We stand on the threshold of ending the global book famine for people who read differently due to blindness, low vision, dyslexia, or a physical disability that interferes with reading. A bill to ratify and implement the Marrakesh Treaty was just introduced in the United States Senate by the chairs and ranking members of the Foreign Relations and Judiciary Committees. This bipartisan bill makes it possible for organizations such as Benetech to create accessible versions of books for all types of readers and to share them across borders through a copyright exception. As a result, millions of people worldwide will be able to read in ways that work for them.
The bill represents a consensus effort that involved all of the key stakeholders, from authors and publishers, to libraries and the organized blind, diplomats, copyright experts, and our Congress. We especially want to acknowledge the efforts of Scott LaBarre and the National Federation of the Blind for continuing to push for the Treaty’s adoption, and those of Professor Justin Hughes who led the U.S. delegation that negotiated the Treaty and played an important role catalyzing consensus.
Momentum is on our side. Europe as a block already committed to complete the ratification process this year. With the United States acting now, the Marrakesh Treaty is poised to play a pivotal role in solving the global book famine.
At Benetech, we are especially excited about this prospect. The Treaty will enable a true global library for the blind and other people who read differently. Benetech just released a Marrakesh Treaty implementation guide, which shows how our pioneering Bookshare model could solve the global book famine once and for all with relatively modest amounts of funding given the enabling policy environment created by the Marrakesh Treaty.
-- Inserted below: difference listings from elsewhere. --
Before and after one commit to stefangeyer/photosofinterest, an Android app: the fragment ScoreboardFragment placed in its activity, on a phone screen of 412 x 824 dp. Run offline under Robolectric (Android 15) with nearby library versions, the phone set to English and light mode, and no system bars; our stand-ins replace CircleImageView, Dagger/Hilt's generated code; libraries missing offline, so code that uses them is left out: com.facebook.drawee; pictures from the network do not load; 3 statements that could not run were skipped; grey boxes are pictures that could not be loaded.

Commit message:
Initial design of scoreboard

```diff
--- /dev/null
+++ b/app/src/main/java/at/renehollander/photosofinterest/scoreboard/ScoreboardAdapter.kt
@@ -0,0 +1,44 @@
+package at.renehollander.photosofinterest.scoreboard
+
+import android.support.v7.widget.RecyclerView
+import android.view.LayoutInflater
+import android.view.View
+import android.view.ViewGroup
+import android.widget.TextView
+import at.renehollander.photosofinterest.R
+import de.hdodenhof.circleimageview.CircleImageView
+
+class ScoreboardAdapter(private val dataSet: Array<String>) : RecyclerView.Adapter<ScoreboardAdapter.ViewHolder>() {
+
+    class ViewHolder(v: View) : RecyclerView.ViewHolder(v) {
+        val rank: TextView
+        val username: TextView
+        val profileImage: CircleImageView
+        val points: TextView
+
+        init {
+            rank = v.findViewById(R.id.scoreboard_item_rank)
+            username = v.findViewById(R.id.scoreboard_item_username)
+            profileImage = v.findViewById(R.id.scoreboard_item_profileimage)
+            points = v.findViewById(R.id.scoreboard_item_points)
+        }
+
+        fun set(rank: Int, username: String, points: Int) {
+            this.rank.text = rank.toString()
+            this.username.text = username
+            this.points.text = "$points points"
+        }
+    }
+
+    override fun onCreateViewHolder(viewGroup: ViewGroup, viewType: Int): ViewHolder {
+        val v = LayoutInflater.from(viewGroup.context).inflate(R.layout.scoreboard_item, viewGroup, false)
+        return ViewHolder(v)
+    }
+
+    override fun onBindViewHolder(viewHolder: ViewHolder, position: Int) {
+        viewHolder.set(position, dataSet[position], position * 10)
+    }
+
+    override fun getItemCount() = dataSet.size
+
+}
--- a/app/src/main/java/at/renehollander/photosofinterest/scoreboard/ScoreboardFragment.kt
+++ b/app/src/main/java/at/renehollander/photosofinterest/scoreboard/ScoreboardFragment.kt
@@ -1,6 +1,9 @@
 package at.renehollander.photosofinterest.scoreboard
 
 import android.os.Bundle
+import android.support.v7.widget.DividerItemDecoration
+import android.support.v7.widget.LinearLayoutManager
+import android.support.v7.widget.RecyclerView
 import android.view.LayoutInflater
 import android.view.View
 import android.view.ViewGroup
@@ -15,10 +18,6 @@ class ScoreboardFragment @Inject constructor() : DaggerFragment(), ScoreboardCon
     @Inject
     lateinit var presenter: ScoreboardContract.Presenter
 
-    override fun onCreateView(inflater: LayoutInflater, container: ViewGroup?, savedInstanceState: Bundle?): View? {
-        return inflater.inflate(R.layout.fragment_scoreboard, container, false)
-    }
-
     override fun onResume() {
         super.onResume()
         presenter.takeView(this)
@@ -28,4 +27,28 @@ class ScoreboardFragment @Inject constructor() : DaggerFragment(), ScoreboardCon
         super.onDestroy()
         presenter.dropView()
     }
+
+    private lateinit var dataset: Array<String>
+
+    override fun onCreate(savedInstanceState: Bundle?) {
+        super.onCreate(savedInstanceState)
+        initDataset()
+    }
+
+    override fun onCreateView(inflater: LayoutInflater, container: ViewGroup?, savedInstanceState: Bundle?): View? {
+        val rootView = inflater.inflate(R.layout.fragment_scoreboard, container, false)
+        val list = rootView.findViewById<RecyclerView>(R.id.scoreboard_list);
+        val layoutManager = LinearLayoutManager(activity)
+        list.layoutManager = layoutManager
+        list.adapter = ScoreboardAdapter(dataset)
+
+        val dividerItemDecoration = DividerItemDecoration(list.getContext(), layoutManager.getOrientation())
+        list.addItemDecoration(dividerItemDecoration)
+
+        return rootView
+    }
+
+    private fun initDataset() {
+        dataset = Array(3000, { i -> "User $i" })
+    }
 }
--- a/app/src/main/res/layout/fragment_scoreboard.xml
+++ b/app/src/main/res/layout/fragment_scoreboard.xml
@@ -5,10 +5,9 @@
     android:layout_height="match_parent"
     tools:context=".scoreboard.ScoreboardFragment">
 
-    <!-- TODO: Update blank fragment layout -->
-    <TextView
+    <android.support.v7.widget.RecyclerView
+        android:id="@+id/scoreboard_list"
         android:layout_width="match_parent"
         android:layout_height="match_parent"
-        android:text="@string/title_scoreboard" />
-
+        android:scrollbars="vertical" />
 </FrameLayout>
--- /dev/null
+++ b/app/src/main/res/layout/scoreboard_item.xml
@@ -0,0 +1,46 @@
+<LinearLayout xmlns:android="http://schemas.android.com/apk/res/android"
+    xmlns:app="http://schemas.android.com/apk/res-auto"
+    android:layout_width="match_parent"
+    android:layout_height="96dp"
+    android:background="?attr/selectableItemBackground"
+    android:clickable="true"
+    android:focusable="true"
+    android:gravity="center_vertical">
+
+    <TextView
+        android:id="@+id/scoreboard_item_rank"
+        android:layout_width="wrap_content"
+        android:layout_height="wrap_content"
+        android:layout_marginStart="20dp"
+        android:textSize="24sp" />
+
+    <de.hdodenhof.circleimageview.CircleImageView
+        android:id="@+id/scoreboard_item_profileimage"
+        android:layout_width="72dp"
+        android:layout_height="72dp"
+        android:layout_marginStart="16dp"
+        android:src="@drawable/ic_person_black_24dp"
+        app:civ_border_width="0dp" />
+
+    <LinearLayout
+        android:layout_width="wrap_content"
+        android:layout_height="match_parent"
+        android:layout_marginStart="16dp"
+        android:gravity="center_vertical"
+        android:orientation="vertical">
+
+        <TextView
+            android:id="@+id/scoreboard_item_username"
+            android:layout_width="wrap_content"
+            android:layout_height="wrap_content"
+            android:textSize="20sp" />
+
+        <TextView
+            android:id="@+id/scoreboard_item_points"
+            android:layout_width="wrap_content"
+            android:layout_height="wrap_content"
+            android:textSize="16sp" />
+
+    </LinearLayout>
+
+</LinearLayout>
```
We’re looking forward to the Senate Foreign Relations Committee hearing on April 18th as we move one step closer to making sure all people around the world have access to books that work for them!